A major weakness of the Plan is the fact that it includes no targets. Without a set number to work towards, shooting representatives can talk about a ‘positive trend’, when we’re actually still in single figures for successful nests in the whole of England. Was the lack of a concrete population target informed by the experience of the multi-agency Peak District Birds of Prey Initiative, which was last year forced to report that it had not met its expectations for numbers of breeding Peregrine Falcons, Merlins, or Goshawks?
It’s understandable that shooting interests are keen on the lowland reintroduction element of the Hen Harrier Action Plan, because that would see English numbers rise, even if they don’t increase in the northern uplands. The GWCT are quite open about this: –
“There may be areas where a high game interest predominates, as is currently found… on some upland areas, where contiguous properties are managed principally for grouse. In these regions some predators could be scarce as a result. We see nothing intrinsically wrong in this, provided it is offset by good numbers of the same predators in other regions”
The GWCT want gamekeepers to have the right to cull Hen Harriers – “limited culls, target predator densities and other mechanisms should be used to serve the long-term interest of the predator as well as the game population”.
So, any agreement with driven grouse shooting representatives is working towards an endgame where Hen Harriers eventually have to be ‘controlled’, in some way. As allowing the birds to be killed legally could never be acceptable, we’ve been presented with ‘brood management’ – and the RSPB will continue to be pressured to agree to this (and pressured not to agree to it, too).
I would be interested to read Martin’s views on the second of the Plan's two ‘success criteria’, which states that the Hen Harrier population should ‘coexist with local business interests and… contribute to a thriving rural economy’. It strikes me that it’s the UK’s job to have a thriving rural economy that operates without excluding legally protected Hen Harriers, rather than it being the Hen Harrier’s job to create economic prosperity for people!

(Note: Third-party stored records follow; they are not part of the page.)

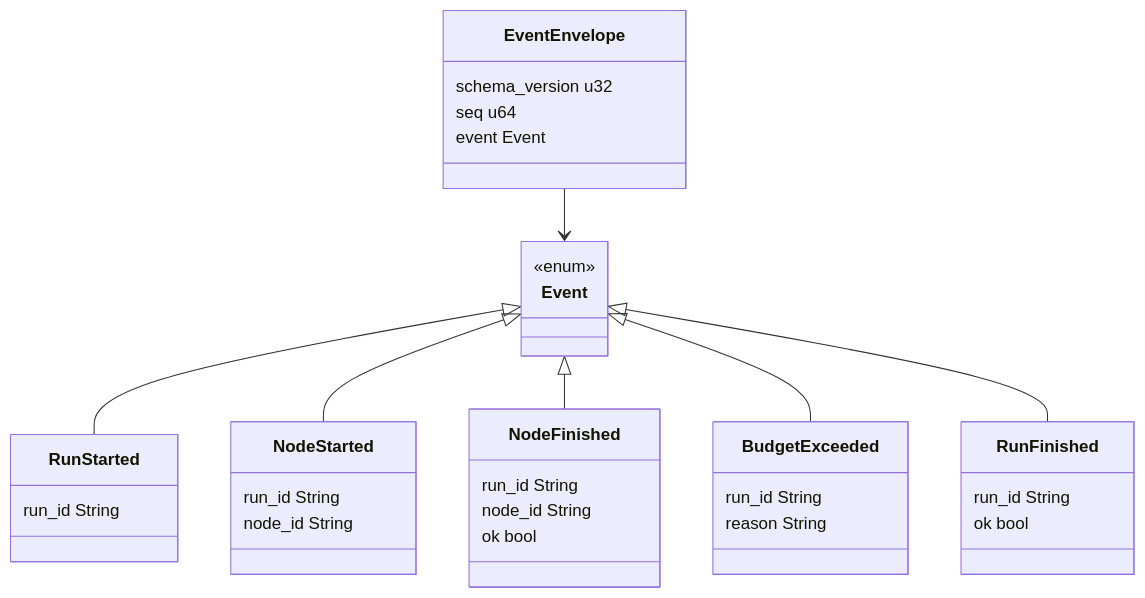
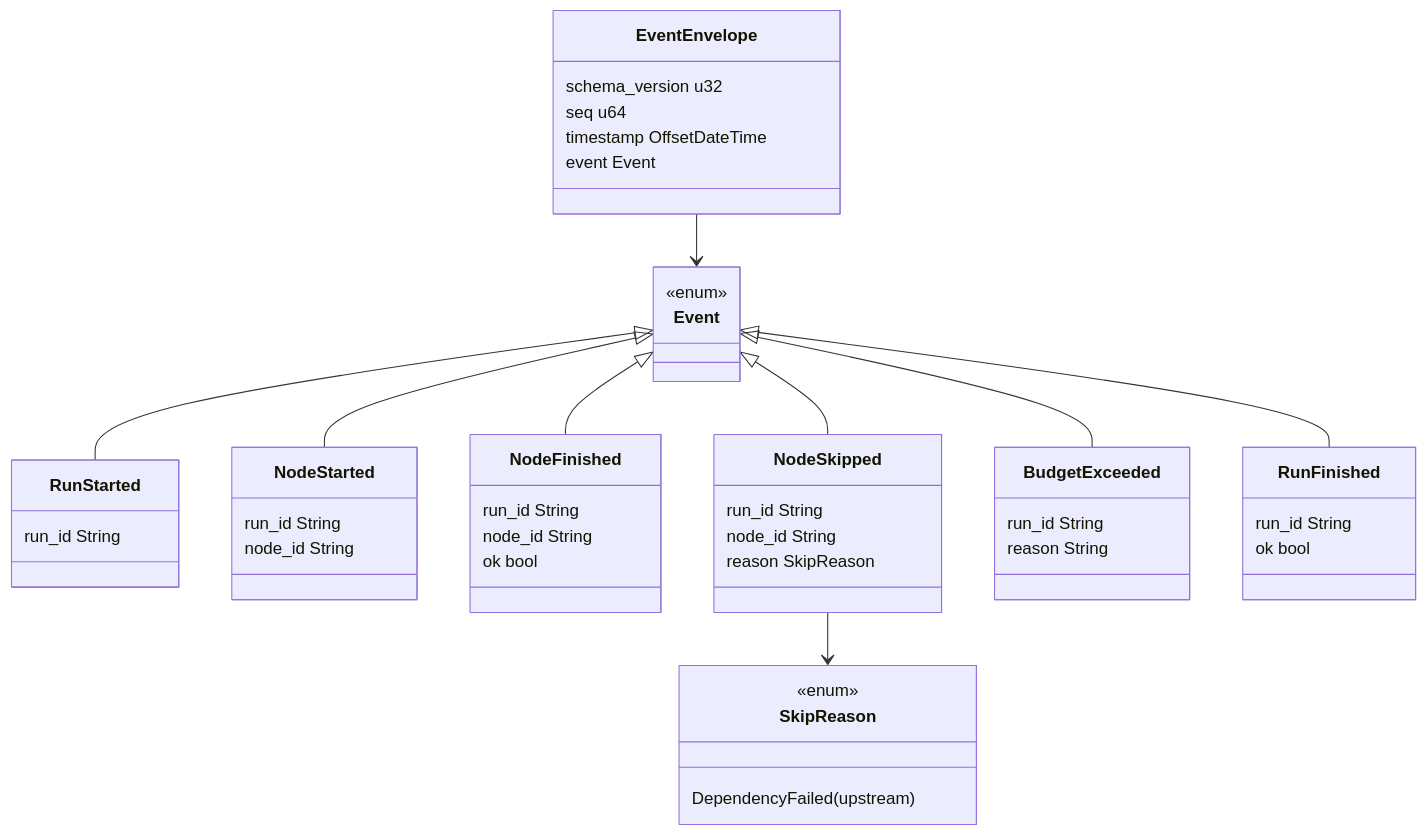
Before and after one commit to DoctorMozg/orno: the ninth of 11 diagrams in docs/flows.md, drawn with Mermaid. The commit also changed other lines of this file and 34 other files, not shown here.

Commit message:
Basic tempaltes and graph

````diff
--- a/docs/flows.md
+++ b/docs/flows.md
@@ -410,37 +442,49 @@
 ```mermaid
 classDiagram
     class EventEnvelope {
         schema_version u32
         seq u64
+        timestamp OffsetDateTime
         event Event
     }
     class Event {
         <<enum>>
     }
     class RunStarted {
         run_id String
     }
     class NodeStarted {
         run_id String
         node_id String
     }
     class NodeFinished {
         run_id String
         node_id String
         ok bool
     }
+    class NodeSkipped {
+        run_id String
+        node_id String
+        reason SkipReason
+    }
+    class SkipReason {
+        <<enum>>
+        DependencyFailed(upstream)
+    }
     class BudgetExceeded {
         run_id String
         reason String
     }
     class RunFinished {
         run_id String
         ok bool
     }
     EventEnvelope --> Event
     Event <|-- RunStarted
     Event <|-- NodeStarted
     Event <|-- NodeFinished
+    Event <|-- NodeSkipped
     Event <|-- BudgetExceeded
     Event <|-- RunFinished
+    NodeSkipped --> SkipReason
 ```
````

We need to see many more Hen Harriers breeding successfully in the uplands and they should be joined by many more of our native raptors - including Goshawks, Peregrines, Merlins and Golden Eagles. And as the Walshaw Moor case demonstrates, raptor persecution is just one part of the story when it comes to reviewing the environmental impacts of driven grouse shooting.
I know, it's devastating, me and Red Kite languishing on zero, just behind Martin and Black Gull with one each - shades of the Eurovision Song Contest all over again. I guess I'll just have to unfriend you all....
And it looks like Celtic will win the Scottish Premiership, with Aberdeen not having the consistency to maintain their valiant challenge, again.
Wonder how Formatine United are getting on, they're the last hope.....
Keith. You have very kindly shared your interest in the RSPB as a 'member and volunteer'.
Would you mind also sharing your shooting interests as it isn't mentioned in your Songbird Survival profile.
I notice you were a speaker at this conference
Here are Songbird Survival's links to shooting. The trustees seem to have changed so we need a more updated source but gives an idea
and for the RPUK's insight some more discussion here
Well Keith C not a single "like" for any of your comments so far! Could you be in minority of one? Rally your troops.
please could you change 'insufficiently compelling or revealing' to something more like the facts.
When i wrote to the police accusing them of that very thing they were very clear to point out that i was mistaken. I liked that.
'ad hominem' means 'to the man'
I'm laughing at Songbird Survival not a man.
You’re correct, I should have written ‘…..for the Derbyshire constabulary to take any ‘further’ action.’
Keith Cowieson, RSPB member & volunteer